[DATASET ENTRIES Boundary: Start]
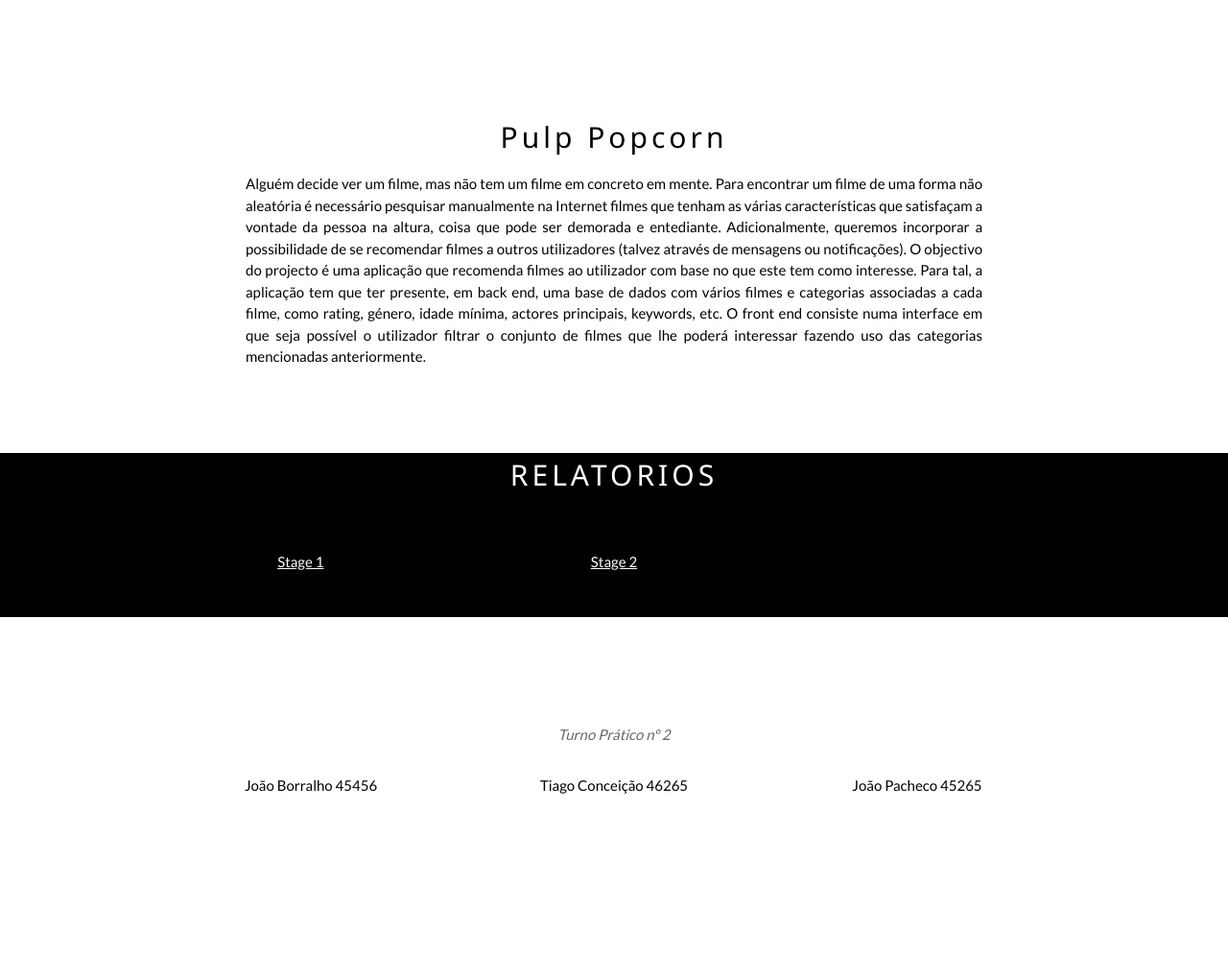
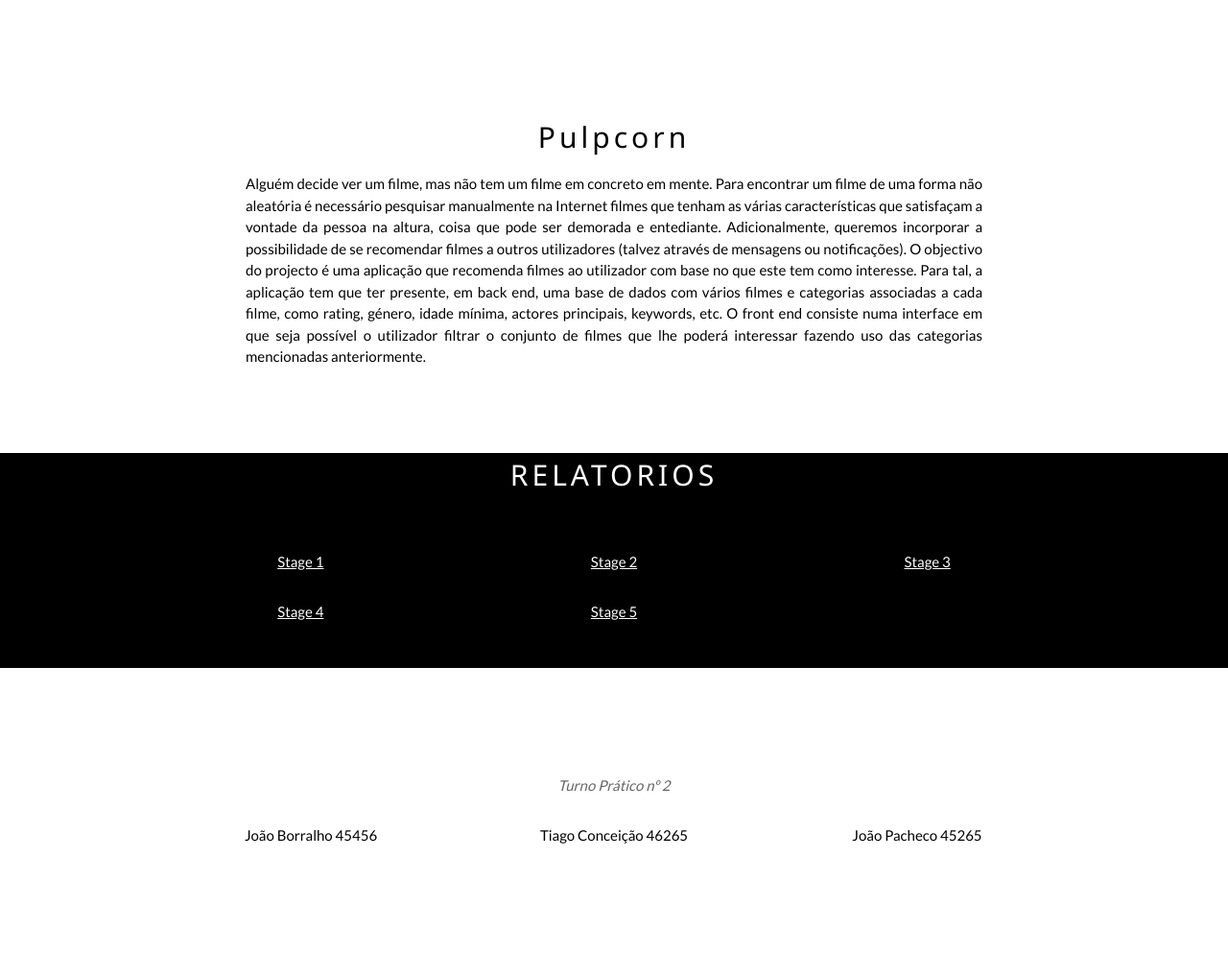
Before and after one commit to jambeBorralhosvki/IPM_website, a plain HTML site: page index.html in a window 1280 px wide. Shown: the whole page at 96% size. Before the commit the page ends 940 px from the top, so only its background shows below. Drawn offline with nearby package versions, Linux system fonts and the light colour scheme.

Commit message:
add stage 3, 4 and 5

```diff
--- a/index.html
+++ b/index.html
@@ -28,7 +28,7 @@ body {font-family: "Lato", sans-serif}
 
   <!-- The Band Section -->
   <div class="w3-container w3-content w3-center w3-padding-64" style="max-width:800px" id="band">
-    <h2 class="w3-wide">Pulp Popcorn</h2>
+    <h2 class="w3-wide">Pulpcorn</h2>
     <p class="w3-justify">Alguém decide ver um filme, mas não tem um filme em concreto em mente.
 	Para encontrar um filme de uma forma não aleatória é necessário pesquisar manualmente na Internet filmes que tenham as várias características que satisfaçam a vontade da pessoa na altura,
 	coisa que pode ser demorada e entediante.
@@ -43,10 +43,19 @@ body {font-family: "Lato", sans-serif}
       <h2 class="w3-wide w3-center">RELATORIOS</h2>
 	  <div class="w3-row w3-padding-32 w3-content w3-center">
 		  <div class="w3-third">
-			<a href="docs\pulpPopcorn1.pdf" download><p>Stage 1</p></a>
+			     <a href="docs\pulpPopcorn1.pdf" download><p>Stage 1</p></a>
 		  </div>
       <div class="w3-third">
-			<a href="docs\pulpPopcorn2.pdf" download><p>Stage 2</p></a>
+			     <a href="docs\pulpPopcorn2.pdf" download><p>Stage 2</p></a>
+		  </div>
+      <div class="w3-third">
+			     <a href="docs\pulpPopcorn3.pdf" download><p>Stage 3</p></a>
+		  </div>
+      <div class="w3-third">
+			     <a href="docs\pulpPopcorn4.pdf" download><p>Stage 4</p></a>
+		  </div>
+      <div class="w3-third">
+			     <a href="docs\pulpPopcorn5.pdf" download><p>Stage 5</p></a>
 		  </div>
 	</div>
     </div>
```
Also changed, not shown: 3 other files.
[DATASET ENTRIES Boundary: End]
Would you retype the listing above exactly, omitting its pictures?

TASK OUTPUT
Before and after one commit to jambeBorralhosvki/IPM_website, a plain HTML site: page index.html in a window 1280 px wide. Shown: the whole page at 96% size. Before the commit the page ends 940 px from the top, so only its background shows below. Drawn offline with nearby package versions, Linux system fonts and the light colour scheme.

Commit message:
add stage 3, 4 and 5

```diff
--- a/index.html
+++ b/index.html
@@ -28,7 +28,7 @@ body {font-family: "Lato", sans-serif}
 
   <!-- The Band Section -->
   <div class="w3-container w3-content w3-center w3-padding-64" style="max-width:800px" id="band">
-    <h2 class="w3-wide">Pulp Popcorn</h2>
+    <h2 class="w3-wide">Pulpcorn</h2>
     <p class="w3-justify">Alguém decide ver um filme, mas não tem um filme em concreto em mente.
 	Para encontrar um filme de uma forma não aleatória é necessário pesquisar manualmente na Internet filmes que tenham as várias características que satisfaçam a vontade da pessoa na altura,
 	coisa que pode ser demorada e entediante.
@@ -43,10 +43,19 @@ body {font-family: "Lato", sans-serif}
       <h2 class="w3-wide w3-center">RELATORIOS</h2>
 	  <div class="w3-row w3-padding-32 w3-content w3-center">
 		  <div class="w3-third">
-			<a href="docs\pulpPopcorn1.pdf" download><p>Stage 1</p></a>
+			     <a href="docs\pulpPopcorn1.pdf" download><p>Stage 1</p></a>
 		  </div>
       <div class="w3-third">
-			<a href="docs\pulpPopcorn2.pdf" download><p>Stage 2</p></a>
+			     <a href="docs\pulpPopcorn2.pdf" download><p>Stage 2</p></a>
+		  </div>
+      <div class="w3-third">
+			     <a href="docs\pulpPopcorn3.pdf" download><p>Stage 3</p></a>
+		  </div>
+      <div class="w3-third">
+			     <a href="docs\pulpPopcorn4.pdf" download><p>Stage 4</p></a>
+		  </div>
+      <div class="w3-third">
+			     <a href="docs\pulpPopcorn5.pdf" download><p>Stage 5</p></a>
 		  </div>
 	</div>
     </div>
```
Also changed, not shown: 3 other files.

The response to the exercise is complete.